Is this practice actually illegal?

IANAL but it seems like it’s a thing: Professional service providers, ranging from financial planners, estate lawyers or even the local handyman may exploit older customers. They might overcharge for services, or even fraudulently transfer funds or accounts without the elder victim’s knowledge. Door-to-door handymen may swindle the senior into having work done and receive payment for the work without following through on it. ** Medical professionals may commit Medicare or Medicaid fraud by charging for services never performed or by overbilling.**

See: Cost Accounting

This is famously the $800 toilet seat, etc.

Somewhere, you need to pay for the cost of the land, the building, all of the various types of insurance, the cost of each worker, utilities, etc.

If you lump all those costs into the per diem, the rate is going to exceed what Mediwhatever pays, and you get no customers. So you hold down this number but up the other one.

When you spend $3 billion to develpo the technology that is used on a total of 150 planes, either the per/plane, the per/hour counsulting/ per year development/ per replacement part.

Good luck getting Americans to pay-as-you-go on tax rates.

I assume there’s a “duty of care” that applies when dealing with people who are not capable of managing their own affairs. Perhaps it’s similar to how a guardian cannot simply squander their ward’s assets, but can take “reasonable” amounts for necessary expenses related to the child. Similarly, a care home has taken on long-term “guardianship” of an elderly not-all-there senior, something the $20-aspirin hospital has not necessarily done.

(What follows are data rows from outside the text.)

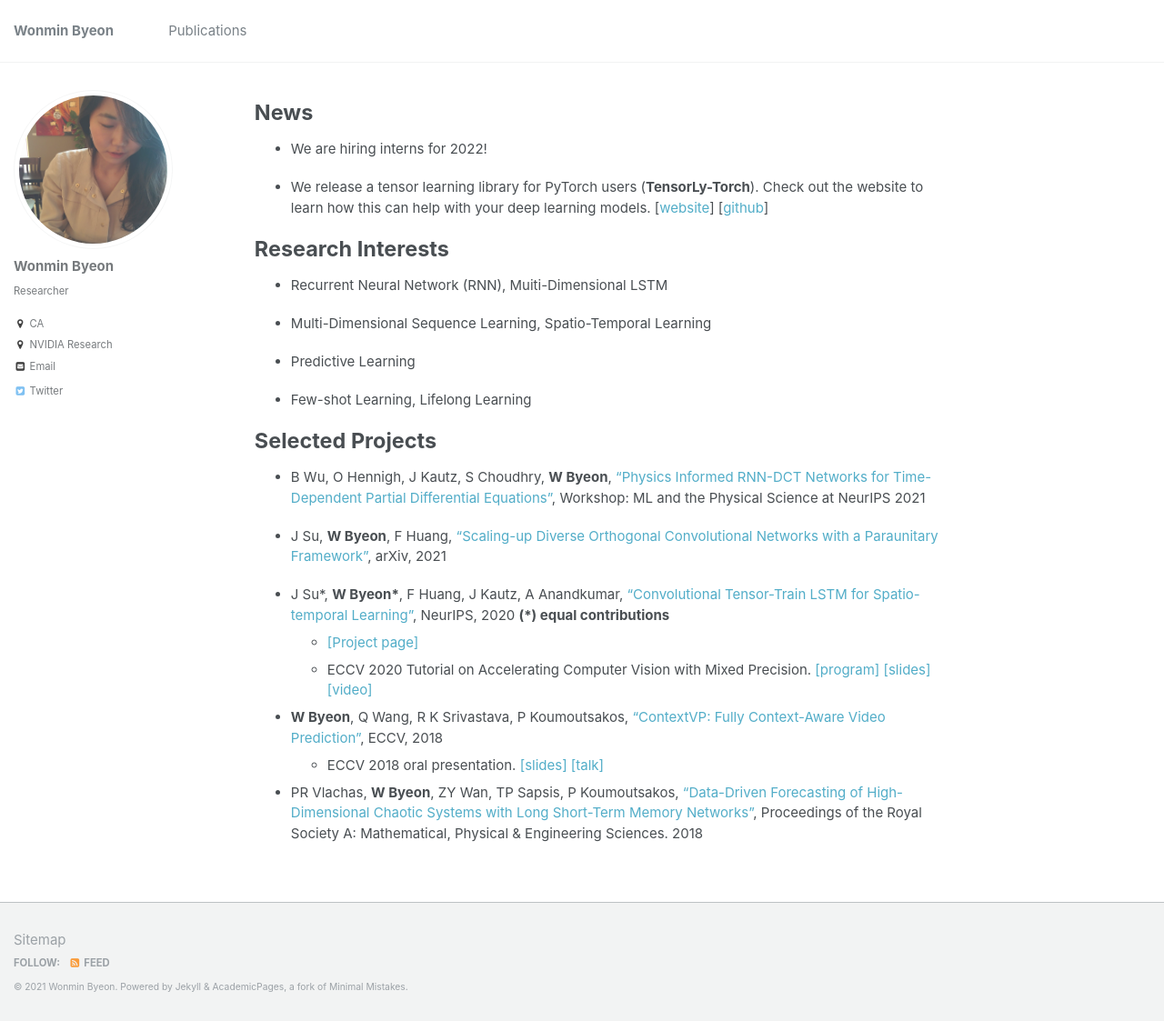
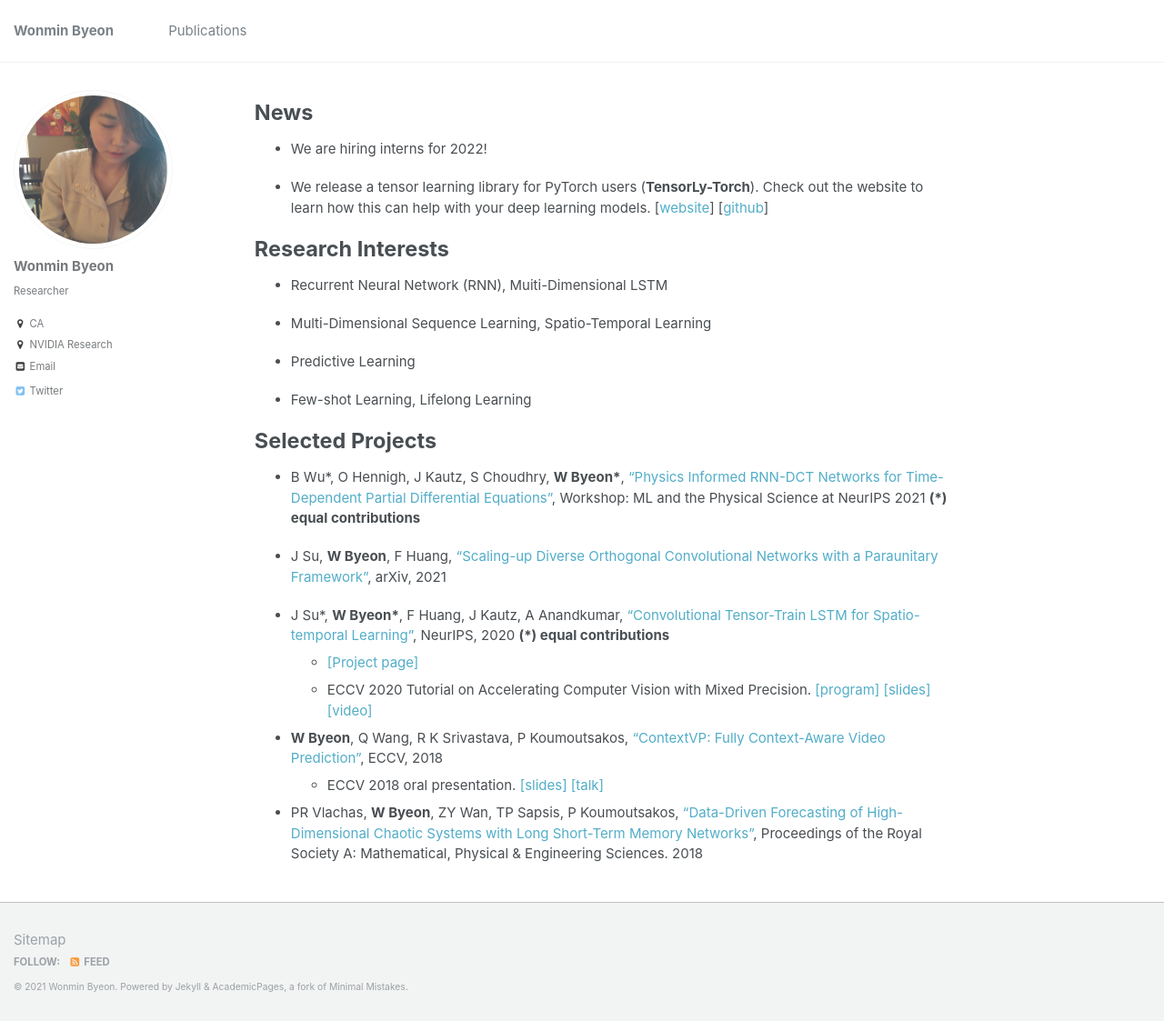
Before and after one commit to wonmin-byeon/wonmin-byeon.github.io, a Jekyll site: the page built from _pages/about.md, in a window 1280 px wide and 1123 px high. Shown: the whole window at 91% size. Built offline with Jekyll 4.4.1, drawn with Linux system fonts in a browser that asks for light colours.

```diff
--- a/_pages/about.md
+++ b/_pages/about.md
@@ -26,7 +26,7 @@ Research Interests
 
 Selected Projects
 ======
-* B Wu, O Hennigh, J Kautz, S Choudhry, <b>W Byeon</b>, ["Physics Informed RNN-DCT Networks for Time-Dependent Partial Differential Equations"](https://wonmin-byeon.github.io/publication/2021-rnndct), Workshop: ML and the Physical Science at NeurIPS 2021
+* B Wu*, O Hennigh, J Kautz, S Choudhry, <b>W Byeon*</b>, ["Physics Informed RNN-DCT Networks for Time-Dependent Partial Differential Equations"](https://wonmin-byeon.github.io/publication/2021-rnndct), Workshop: ML and the Physical Science at NeurIPS 2021 <b> (*) equal contributions </b>
 
 * J Su, <b>W Byeon</b>, F Huang, ["Scaling-up Diverse Orthogonal Convolutional Networks with a Paraunitary Framework"](https://wonmin-byeon.github.io/publication/2021-orthoNN), arXiv, 2021
 
```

Of course, its debatable whether charging double for a necessity when you deliver it on demand is a rip-off, but charging highway robbery prices of ten times or more, when the person is essentially a captive audience, might be hard to justify.